## WHAT YOU HAVE TO DO
Set down each record that follows exactly. Drop the images.

Modification records
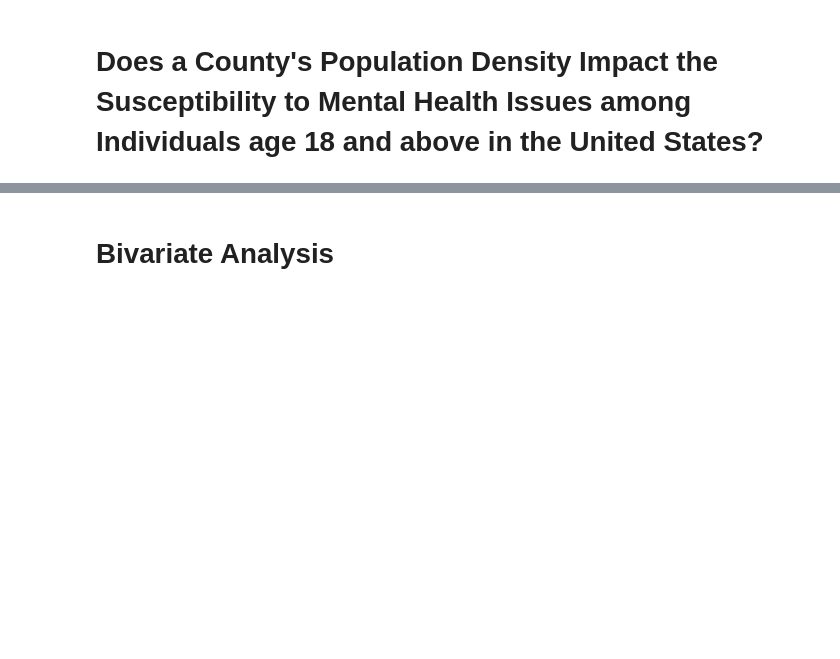
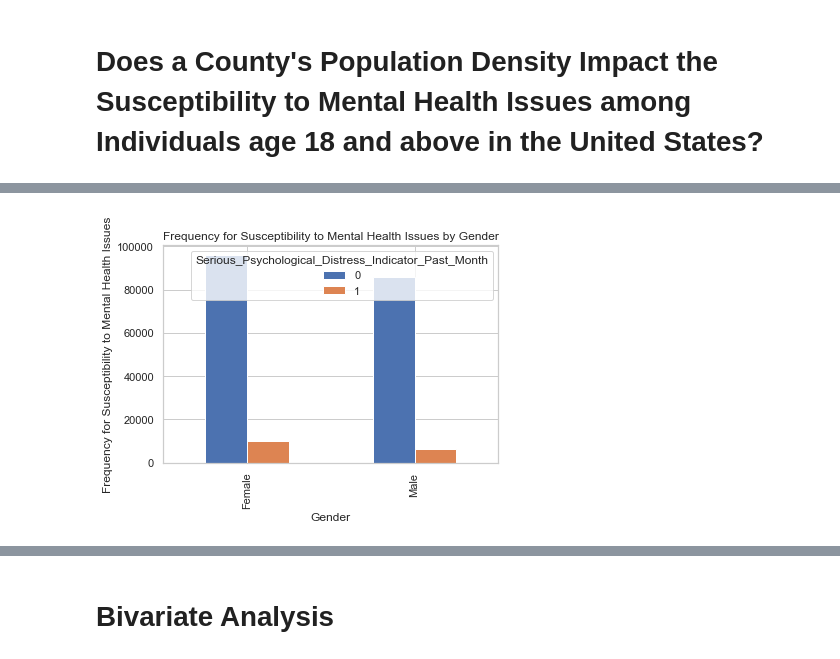
Before and after one commit to ml42322/correlationone_team2, a Jupyter notebook: Statistical Analysis.ipynb, the cells around one changed output, grey strips where cells are left out. Cells and saved outputs as stored; diff of their text form; code cells hidden in the pictures; blank space fills up the shorter version.

```diff
--- a/Statistical Analysis.ipynb
+++ b/Statistical Analysis.ipynb
@@ -78,0 +320,9 @@ Target class has two classes:
+# %%
+%matplotlib inline
+pd.crosstab(df.Gender,df.Serious_Psychological_Distress_Indicator_Past_Month).plot(kind='bar')
+plt.title('Frequency for Susceptibility to Mental Health Issues by Gender')
+plt.xlabel('Gender')
+plt.ylabel('Frequency for Susceptibility to Mental Health Issues')
+plt.savefig('outcome_gender')
+# %% [output]
+[figure, added]
```
Also changed, not shown: parts of 124 cells of this notebook.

## RESPONSE TO THE EXERCISE
Before and after one commit to ml42322/correlationone_team2, a Jupyter notebook: Statistical Analysis.ipynb, the cells around one changed output, grey strips where cells are left out. Cells and saved outputs as stored; diff of their text form; code cells hidden in the pictures; blank space fills up the shorter version.

```diff
--- a/Statistical Analysis.ipynb
+++ b/Statistical Analysis.ipynb
@@ -78,0 +320,9 @@ Target class has two classes:
+# %%
+%matplotlib inline
+pd.crosstab(df.Gender,df.Serious_Psychological_Distress_Indicator_Past_Month).plot(kind='bar')
+plt.title('Frequency for Susceptibility to Mental Health Issues by Gender')
+plt.xlabel('Gender')
+plt.ylabel('Frequency for Susceptibility to Mental Health Issues')
+plt.savefig('outcome_gender')
+# %% [output]
+[figure, added]
```
Also changed, not shown: parts of 124 cells of this notebook.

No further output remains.